But I need to do so much more! I admire the strength and determination of young people today who have had enough of the damage being inflicted on the world. My niece goes to a school where the only ‘god’ they teach is Mother Nature. It is incredible how aware she is about climate change at the tender age of 4 years young. It’s amazing stuff.
Incredible young people
And it is because of the passion, enthusiasm and energy of young people that I started my educational charity MOBIE (Ministry of Building Innovation and Education) in 2017.
We work with incredible young people to transform the way we design, build, manufacture and live in homes across Britain. The way we build today isn’t green at all. The way we live in our homes over our lifetime isn’t green at all.

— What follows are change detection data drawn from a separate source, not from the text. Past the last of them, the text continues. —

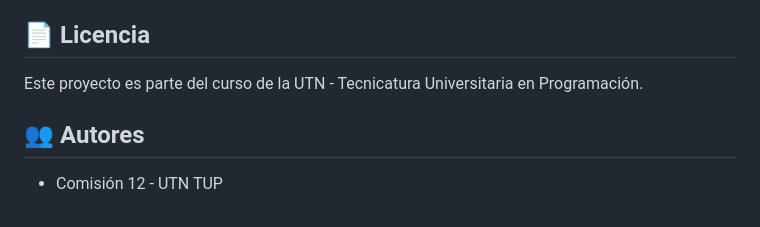
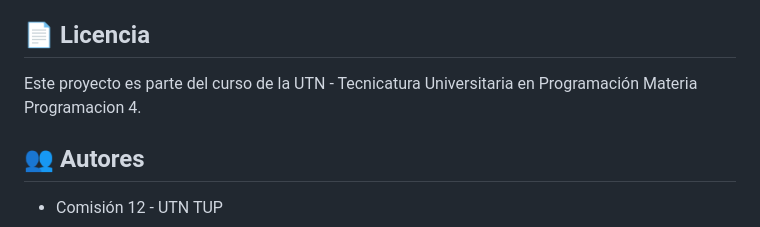
Before and after one commit to NahuFed/Backend-Crud-com12, a Markdown page: README.md, the part around the change. GitHub-like rendering.

Commit message:
Update project description in README

```diff
--- a/README.md
+++ b/README.md
@@ -226,7 +226,7 @@ npm run dev        # Iniciar servidor en desarrollo (con nodemon)
 
 ## 📄 Licencia
 
-Este proyecto es parte del curso de la UTN - Tecnicatura Universitaria en Programación.
+Este proyecto es parte del curso de la UTN - Tecnicatura Universitaria en Programación Materia Programacion 4.
 
 ## 👥 Autores
 
```
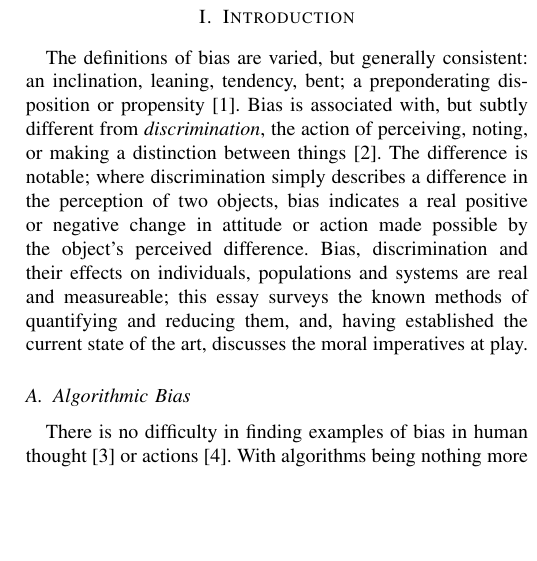
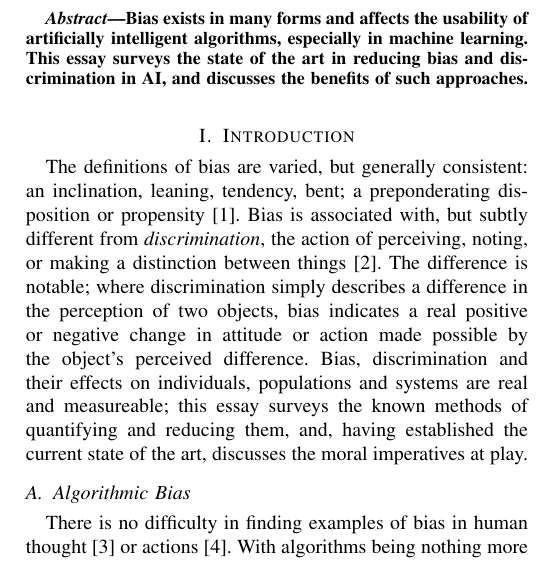
Before and after one commit to nikhilwoodruff/bias-coursework, a LaTeX paper (essay/essay.tex): part of one column of page 1 of 4, cut at the place of the change, the shorter picture padded with empty space. Compiled offline with pdfLaTeX; a missing font is replaced by an installed copy or a similar font; a LaTeX package or settings file that is missing is left out.

Commit message:
Re-add abstract

```diff
--- a/essay/essay.tex
+++ b/essay/essay.tex
@@ -17,6 +17,9 @@ Durham, United Kingdom \\
 fsdn71@durham.ac.uk}
 }
 \maketitle
+\begin{abstract}
+    Bias exists in many forms and affects the usability of artificially intelligent algorithms, especially in machine learning. This essay surveys the state of the art in reducing bias and discrimination in AI, and discusses the benefits of such approaches.
+\end{abstract}
 \section{Introduction}
 The definitions of bias are varied, but generally consistent: an inclination, leaning, tendency, bent; a preponderating disposition or propensity\cite{Bias}. Bias is associated with, but subtly different from \emph{discrimination}, the action of perceiving, noting, or making a distinction between things\cite{Discrimination}. The difference is notable; where discrimination simply describes a difference in the perception of two objects, bias indicates a real positive or negative change in attitude or action made possible by the object's perceived difference. Bias, discrimination and their effects on individuals, populations and systems are real and measureable; this essay surveys the known methods of quantifying and reducing them, and, having established the current state of the art, discusses the moral imperatives at play.
 \subsection{Algorithmic Bias}
```
Also changed, not shown: essay/essay.pdf.
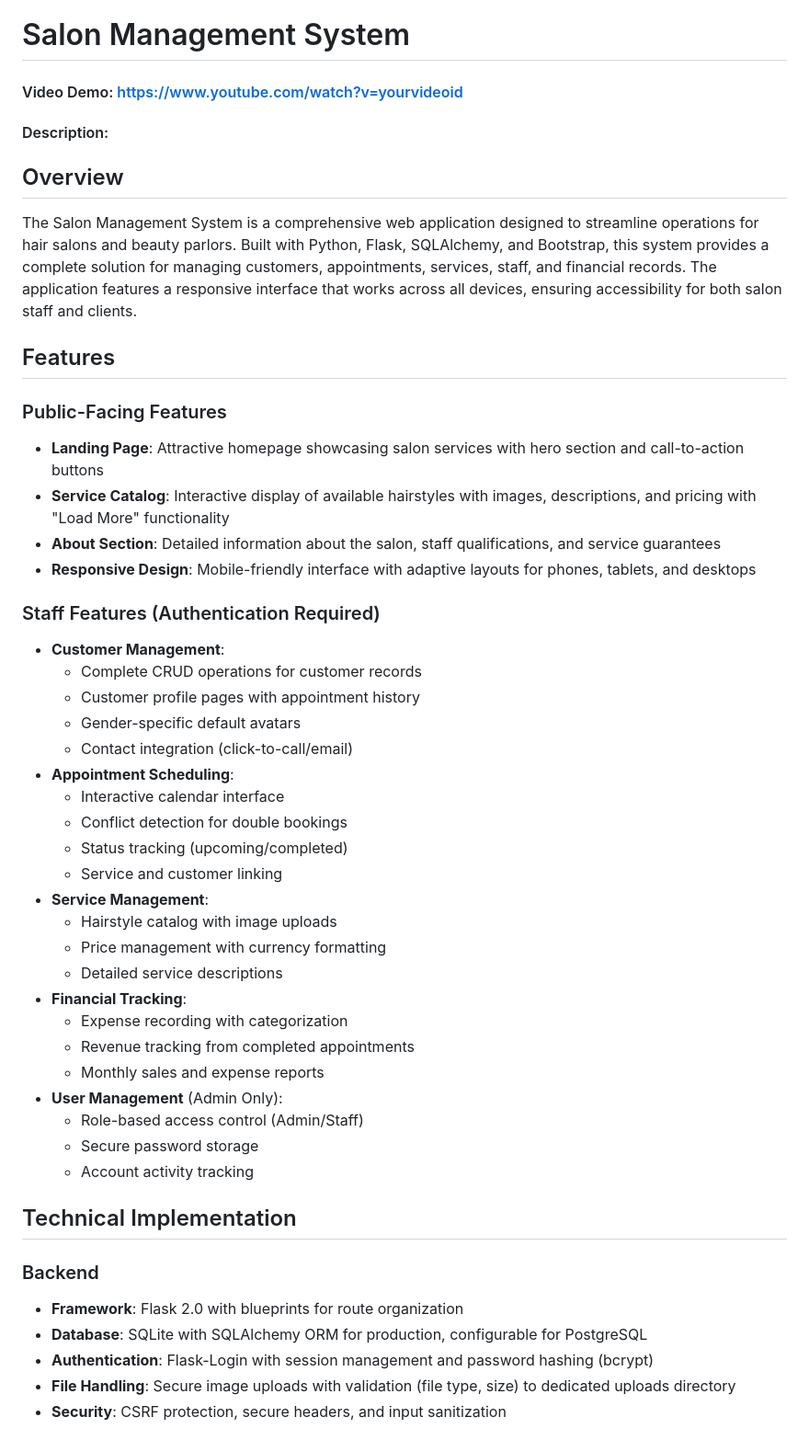
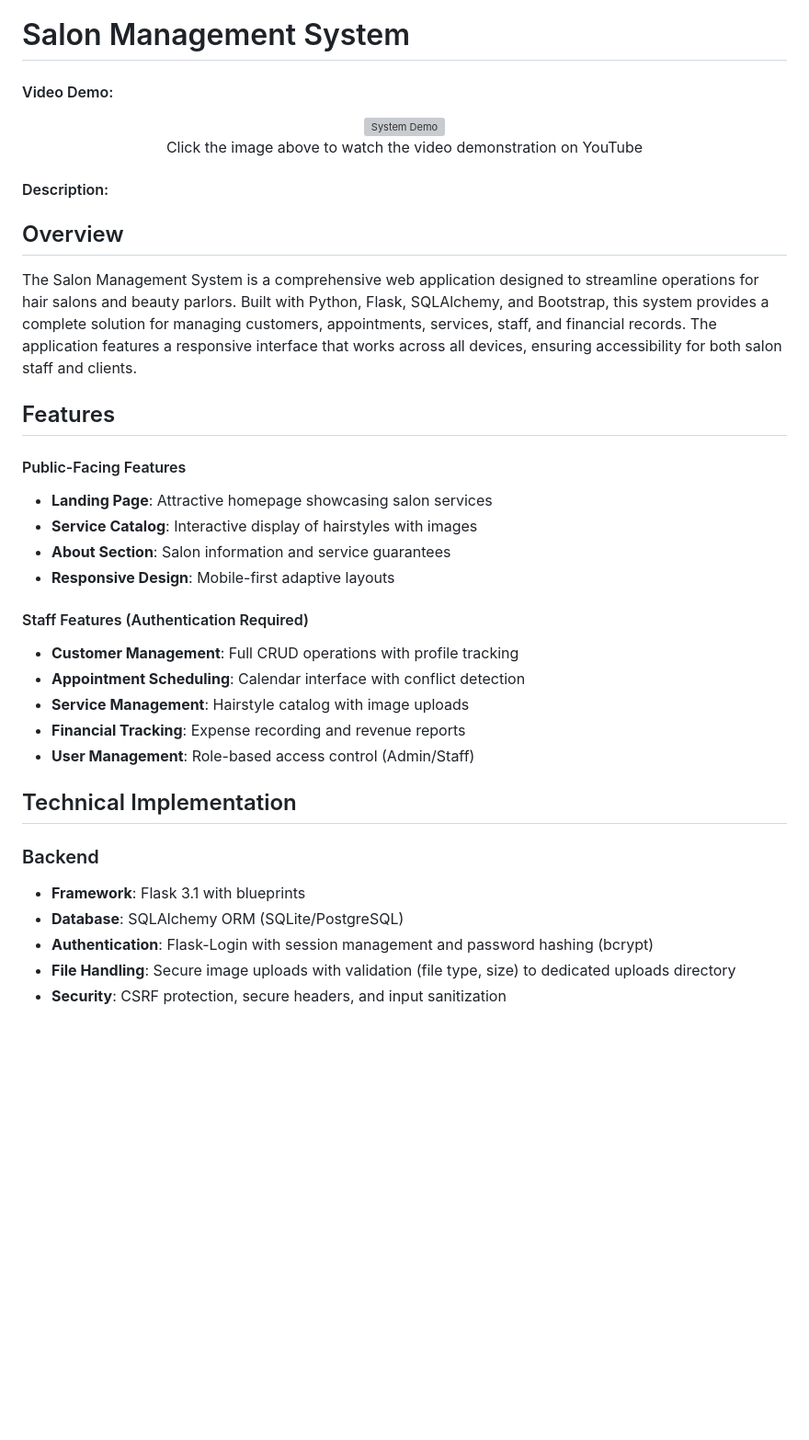
Before and after one commit to tulbadex/salon-management-system, a Markdown page: README.md, the part around one of its changes. Shown at 92% size. Drawn GitHub-style; blank space fills up the shorter version; grey boxes are pictures that could not be loaded.

```diff
--- a/README.md
+++ b/README.md
@@ -1,5 +1,12 @@
 # Salon Management System
-#### Video Demo: https://www.youtube.com/watch?v=yourvideoid
+#### Video Demo:
+<div align="center">
+  <a href="https://youtu.be/mJJcVjTaQ8U">
+    <img src="https://img.youtube.com/vi/mJJcVjTaQ8U/0.jpg" alt="System Demo" width="600">
+  </a>
+  <p>Click the image above to watch the video demonstration on YouTube</p>
+</div>
+
 #### Description:
 
 ## Overview
@@ -7,41 +14,24 @@ The Salon Management System is a comprehensive web application designed to strea
 
 ## Features
 
-### Public-Facing Features
-- **Landing Page**: Attractive homepage showcasing salon services with hero section and call-to-action buttons
-- **Service Catalog**: Interactive display of available hairstyles with images, descriptions, and pricing with "Load More" functionality
-- **About Section**: Detailed information about the salon, staff qualifications, and service guarantees
-- **Responsive Design**: Mobile-friendly interface with adaptive layouts for phones, tablets, and desktops
+#### Public-Facing Features
+- **Landing Page**: Attractive homepage showcasing salon services
+- **Service Catalog**: Interactive display of hairstyles with images
+- **About Section**: Salon information and service guarantees
+- **Responsive Design**: Mobile-first adaptive layouts
 
-### Staff Features (Authentication Required)
-- **Customer Management**:
-  - Complete CRUD operations for customer records
-  - Customer profile pages with appointment history
-  - Gender-specific default avatars
-  - Contact integration (click-to-call/email)
-- **Appointment Scheduling**:
-  - Interactive calendar interface
-  - Conflict detection for double bookings
-  - Status tracking (upcoming/completed)
-  - Service and customer linking
-- **Service Management**:
-  - Hairstyle catalog with image uploads
-  - Price management with currency formatting
-  - Detailed service descriptions
-- **Financial Tracking**:
-  - Expense recording with categorization
-  - Revenue tracking from completed appointments
-  - Monthly sales and expense reports
-- **User Management** (Admin Only):
-  - Role-based access control (Admin/Staff)
-  - Secure password storage
-  - Account activity tracking
+#### Staff Features (Authentication Required)
+- **Customer Management**: Full CRUD operations with profile tracking
+- **Appointment Scheduling**: Calendar interface with conflict detection
+- **Service Management**: Hairstyle catalog with image uploads
+- **Financial Tracking**: Expense recording and revenue reports
+- **User Management**: Role-based access control (Admin/Staff)
 
 ## Technical Implementation
 
 ### Backend
-- **Framework**: Flask 2.0 with blueprints for route organization
-- **Database**: SQLite with SQLAlchemy ORM for production, configurable for PostgreSQL
+- **Framework**: Flask 3.1 with blueprints
+- **Database**: SQLAlchemy ORM (SQLite/PostgreSQL)
 - **Authentication**: Flask-Login with session management and password hashing (bcrypt)
 - **File Handling**: Secure image uploads with validation (file type, size) to dedicated uploads directory
 - **Security**: CSRF protection, secure headers, and input sanitization
```
Also changed, not shown: other parts of README.md (+25 -90 lines).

The UK construction industry produces 136.2 million tonnes of waste every year which is way more than household waste (27.3 million tonnes) and commercial waste (41.7 million tonnes), yet we continue to build (at best) average quality homes across the country that cause devastating damage to the planet.
We now run our courses with many universities and colleges across the country and we are rapidly expanding. Our first cohort of MSc students graduated from Teesside University this summer, which was a proud moment for the MOBIE team.
Many of these students are now taking jobs in a home building industry that must change. Our MOBIE DESIGN CHALLENGES, which we run throughout the year with schools, have seen inspirational 14 year olds design some of the most amazing housing projects imaginable and we are challenging the market by working with government and industry to create homes that are not only beautiful places to live, but reverse the damage caused to the environment.
A long way to go
We have made incredible progress in the 2 years since MOBIE has been formed but we have a long, long way to go to reverse the damage caused by the last 200 years of unsustainable development.
We need to be building, beautiful zero carbon homes and retrofitting our 27 million existing homes to be ecological and it is only by engaging with young people that we will have any chance of doing it.
MOBIE is one of the green vehicles available to take young people on that sustainable journey, but they need to be in the driving seat